In psychotherapy, unconscious material gradually manifests itself symbolically in dreams, in active imagination, and in the transference / counter-transference relationship between therapist and client. The therapeutic modality that is most commonly used to bring these and other archetypes to conscious awareness is dreamwork. Dreams bring to our attention vital information that we are not yet aware of. This information can play a key role in clients’ therapeutic process in addition to being an invaluable resource that catalyses transformation. Each dream offers a unique expression of clients’ psychological situation, giving the therapist, a precise and objective statement about the psychological reality that is confronting our client. Working with clients on their dreams enables the person to reconnect to their own deep inner nature, to their inherent source of wisdom and guidance and to their untapped and often unknown creative potential.
Dreamwork speaks strongly to both therapists and clients, because it addresses such issues as search for meaning, the spiritual quest, and an understanding of human nature. My interest in this subject arises from my own dreams and synchronicities that have helped to broaden and more importantly deepen my understanding of the Self.
Working with dreams is a vital aspect of Jungian psychotherapy. A primary function of dreams is to help find balance in life. Dreams are meaningful, objective and therapeutic. Dreamwork is essentially subjective. Jung compares it to “a theatre in which the dreamer is not only the playwright but also the producer, the promoter, the audience, as well as the setting and the various characters, including the critics”.

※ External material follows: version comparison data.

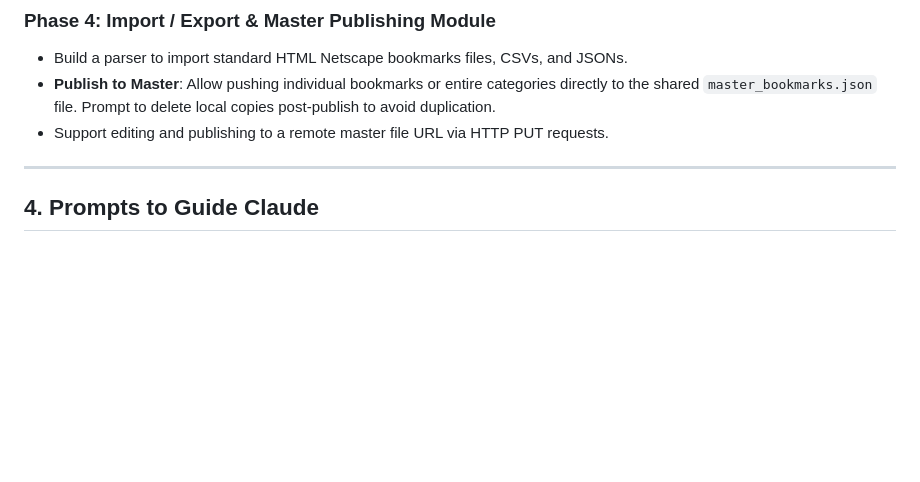
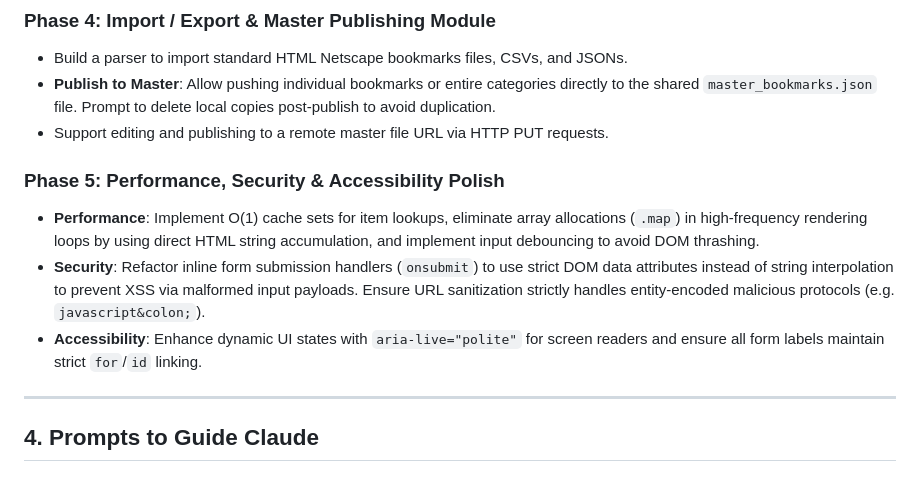
Before and after one commit to ddcash/SE-Dashboard, a Markdown page: DOCS/bookmark_manager_plan.md, the part around the change. GitHub-like rendering; blank space fills up the shorter version.

```diff
--- a/DOCS/bookmark_manager_plan.md
+++ b/DOCS/bookmark_manager_plan.md
@@ -129,6 +129,11 @@ Saves the specific layout overrides for this browser instance:
 * **Publish to Master**: Allow pushing individual bookmarks or entire categories directly to the shared `master_bookmarks.json` file. Prompt to delete local copies post-publish to avoid duplication.
 * Support editing and publishing to a remote master file URL via HTTP PUT requests.
 
+### Phase 5: Performance, Security & Accessibility Polish
+* **Performance**: Implement O(1) cache sets for item lookups, eliminate array allocations (`.map`) in high-frequency rendering loops by using direct HTML string accumulation, and implement input debouncing to avoid DOM thrashing.
+* **Security**: Refactor inline form submission handlers (`onsubmit`) to use strict DOM data attributes instead of string interpolation to prevent XSS via malformed input payloads. Ensure URL sanitization strictly handles entity-encoded malicious protocols (e.g. `javascript&colon;`).
+* **Accessibility**: Enhance dynamic UI states with `aria-live="polite"` for screen readers and ensure all form labels maintain strict `for`/`id` linking.
+
 ---
 
 ## 4. Prompts to Guide Claude
```
Also changed, not shown: README.md (+15 -8 lines).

When working with dreams, I ask clients to describe in the greatest level of detail possible, the opening scene. I ask them to note the atmosphere and any actions or feelings. Then I ask them to continue to record every detail of the content, noting especially how the dream ended and what the final emotion is. We also note the course of the proceeding day for the dreamer and, in particular, the nature of their mental and emotional atmosphere as they went to sleep.
Striving for integration and wholeness is at the heart of psychotherapy, that practice amounts to an ‘invitation to wholeness’. Dreams not only show us areas of brokenness, but when we follow our dream wisdom, they also return us via “the royal road of our unconscious” to our original potential for wholeness. Therapists are instrumental in ‘opening up,’ to use the surgical phrase, the Psyche of another. To be properly prepared, we must have first entered our own process.